That’s the thing about gyms, full of different types of people with different aims, goals and motivation. For example, for the last three weeks I have been going quite regularly to the gym in the build up to the Ultimate Gym Athlete event at Chatham. The equipment as promised by the gym is there for me to use, that is why I am member and the idea is that I use that gym to get fitter, stronger, healthier. That’s the theory. It works too … for some. Others, well I question their motive, they turn up, look aimlessly around the gym, chat to their friends, occasionally break into a sweat and then you don’t seem them again for dust - but enough about the gym staff there are serious athletes at work in a gym and there are those that, well lets just say “Are they wasting their money?” or “Improving considerably to when they first joined?”
Who’s counting? A recent full page advert in a local paper indicated that ‘Joan’ (not real name) had rowed her first 2 km an achievement that she was really proud of - great, what was the time? and in two months will it be better and will that gym know what it is? And what would they do about it if it was? I have been a member of a gym on and off for years. And frankly my gym doesn’t give a hoot about me. I turn up, I train , I go home.
As I left the gym, I chatted to one of the gym staff. A nice guy, 19, used to play football semi professionally and could run the 100 in under 11 seconds. On top of that he was at Uni studying IT and wanted to become a level 3 personal trainer - all in a matter of five minutes, I knew what he wanted to be, what he had done in the past - what he hopes and dreams were, what motivated him and genuinely I liked him. But I can’t help but wonder, shouldn’t it be the other way round?

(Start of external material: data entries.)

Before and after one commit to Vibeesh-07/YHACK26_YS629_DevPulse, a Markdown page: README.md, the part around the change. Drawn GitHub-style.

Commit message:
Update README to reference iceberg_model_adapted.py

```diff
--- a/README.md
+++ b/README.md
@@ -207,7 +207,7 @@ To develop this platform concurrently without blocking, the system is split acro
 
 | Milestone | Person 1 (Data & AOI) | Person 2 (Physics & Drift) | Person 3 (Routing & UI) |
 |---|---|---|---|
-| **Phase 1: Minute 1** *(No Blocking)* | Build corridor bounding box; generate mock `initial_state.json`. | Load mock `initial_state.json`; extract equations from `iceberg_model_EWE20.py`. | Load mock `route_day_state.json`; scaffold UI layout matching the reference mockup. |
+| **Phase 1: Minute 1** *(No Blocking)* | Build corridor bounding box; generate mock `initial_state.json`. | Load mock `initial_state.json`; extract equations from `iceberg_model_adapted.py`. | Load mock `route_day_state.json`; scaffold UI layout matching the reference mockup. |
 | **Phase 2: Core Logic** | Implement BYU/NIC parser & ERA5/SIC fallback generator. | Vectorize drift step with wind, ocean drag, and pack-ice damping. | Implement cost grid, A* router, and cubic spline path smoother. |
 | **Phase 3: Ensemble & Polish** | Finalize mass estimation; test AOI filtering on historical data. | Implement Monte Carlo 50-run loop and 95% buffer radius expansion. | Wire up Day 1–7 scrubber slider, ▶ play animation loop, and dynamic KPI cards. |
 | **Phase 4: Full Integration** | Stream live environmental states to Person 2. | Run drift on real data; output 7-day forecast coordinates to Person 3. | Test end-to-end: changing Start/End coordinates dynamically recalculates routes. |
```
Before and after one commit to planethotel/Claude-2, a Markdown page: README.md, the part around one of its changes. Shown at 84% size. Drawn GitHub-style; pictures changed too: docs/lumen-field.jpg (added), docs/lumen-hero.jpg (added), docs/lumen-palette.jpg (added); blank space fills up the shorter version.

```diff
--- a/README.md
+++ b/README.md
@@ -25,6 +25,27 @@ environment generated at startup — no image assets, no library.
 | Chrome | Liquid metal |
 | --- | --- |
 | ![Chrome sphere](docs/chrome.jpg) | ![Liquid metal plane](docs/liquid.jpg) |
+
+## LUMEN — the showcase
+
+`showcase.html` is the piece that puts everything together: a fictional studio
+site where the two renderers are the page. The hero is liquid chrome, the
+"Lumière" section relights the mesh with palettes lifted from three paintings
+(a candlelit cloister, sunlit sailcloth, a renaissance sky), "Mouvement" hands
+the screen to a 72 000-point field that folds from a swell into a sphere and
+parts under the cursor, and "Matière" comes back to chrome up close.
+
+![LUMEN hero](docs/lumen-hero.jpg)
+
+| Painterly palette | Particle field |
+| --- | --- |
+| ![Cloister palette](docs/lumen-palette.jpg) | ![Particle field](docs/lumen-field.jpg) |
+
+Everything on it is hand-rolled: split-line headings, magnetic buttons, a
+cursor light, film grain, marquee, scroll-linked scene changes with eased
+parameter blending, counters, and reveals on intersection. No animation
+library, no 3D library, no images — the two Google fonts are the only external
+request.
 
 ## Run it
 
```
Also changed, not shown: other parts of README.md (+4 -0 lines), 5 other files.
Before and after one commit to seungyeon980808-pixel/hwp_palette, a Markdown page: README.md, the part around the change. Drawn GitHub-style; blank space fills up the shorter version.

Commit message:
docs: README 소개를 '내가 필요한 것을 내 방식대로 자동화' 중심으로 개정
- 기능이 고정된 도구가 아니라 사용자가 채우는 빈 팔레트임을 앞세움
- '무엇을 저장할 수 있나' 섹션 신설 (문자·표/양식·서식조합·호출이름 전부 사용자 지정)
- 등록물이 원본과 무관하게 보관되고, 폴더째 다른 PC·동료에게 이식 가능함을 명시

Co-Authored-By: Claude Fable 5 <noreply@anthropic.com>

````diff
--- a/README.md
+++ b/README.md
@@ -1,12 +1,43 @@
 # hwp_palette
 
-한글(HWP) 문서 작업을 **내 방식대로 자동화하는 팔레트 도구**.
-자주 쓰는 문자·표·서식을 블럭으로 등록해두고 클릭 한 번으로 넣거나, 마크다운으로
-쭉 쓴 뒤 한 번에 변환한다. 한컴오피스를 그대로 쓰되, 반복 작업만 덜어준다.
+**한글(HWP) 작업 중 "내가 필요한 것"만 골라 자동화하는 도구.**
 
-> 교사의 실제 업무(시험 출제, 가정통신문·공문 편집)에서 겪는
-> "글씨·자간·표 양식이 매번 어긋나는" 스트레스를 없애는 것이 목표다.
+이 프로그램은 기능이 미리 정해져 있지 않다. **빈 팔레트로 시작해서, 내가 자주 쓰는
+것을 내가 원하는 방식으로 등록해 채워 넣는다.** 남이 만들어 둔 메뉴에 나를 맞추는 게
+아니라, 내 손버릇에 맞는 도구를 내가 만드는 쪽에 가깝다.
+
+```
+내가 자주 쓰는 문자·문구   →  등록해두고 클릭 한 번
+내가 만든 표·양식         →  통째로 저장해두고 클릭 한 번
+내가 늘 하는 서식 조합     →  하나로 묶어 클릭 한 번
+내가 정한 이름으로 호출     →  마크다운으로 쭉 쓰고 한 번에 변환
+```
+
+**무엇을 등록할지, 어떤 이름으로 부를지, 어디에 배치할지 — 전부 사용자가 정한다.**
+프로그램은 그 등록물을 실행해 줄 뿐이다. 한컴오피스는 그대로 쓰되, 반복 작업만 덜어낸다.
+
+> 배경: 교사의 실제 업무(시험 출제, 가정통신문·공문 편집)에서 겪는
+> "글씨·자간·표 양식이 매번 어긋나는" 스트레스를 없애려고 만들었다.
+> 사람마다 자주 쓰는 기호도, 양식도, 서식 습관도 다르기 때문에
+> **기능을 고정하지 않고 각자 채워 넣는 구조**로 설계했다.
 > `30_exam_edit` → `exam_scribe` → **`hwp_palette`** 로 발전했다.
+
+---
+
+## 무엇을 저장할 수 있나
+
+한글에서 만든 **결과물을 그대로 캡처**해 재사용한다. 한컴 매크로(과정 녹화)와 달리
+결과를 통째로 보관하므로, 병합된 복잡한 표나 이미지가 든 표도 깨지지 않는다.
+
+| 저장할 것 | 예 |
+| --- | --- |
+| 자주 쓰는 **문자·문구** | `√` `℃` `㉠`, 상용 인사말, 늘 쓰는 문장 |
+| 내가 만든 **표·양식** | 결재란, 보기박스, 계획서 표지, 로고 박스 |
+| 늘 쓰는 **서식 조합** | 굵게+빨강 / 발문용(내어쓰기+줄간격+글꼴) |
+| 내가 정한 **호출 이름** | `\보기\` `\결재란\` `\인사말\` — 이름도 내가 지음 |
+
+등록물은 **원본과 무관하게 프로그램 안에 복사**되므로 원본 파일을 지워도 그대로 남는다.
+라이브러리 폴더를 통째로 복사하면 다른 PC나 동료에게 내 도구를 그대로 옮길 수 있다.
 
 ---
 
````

I don’t think I have ever been approached in a gym by anybody and asked what I would like to achieve in a gym after I have joined - before yes - questionaires and everything, reminders by emails even, but not and never during my time in a gym.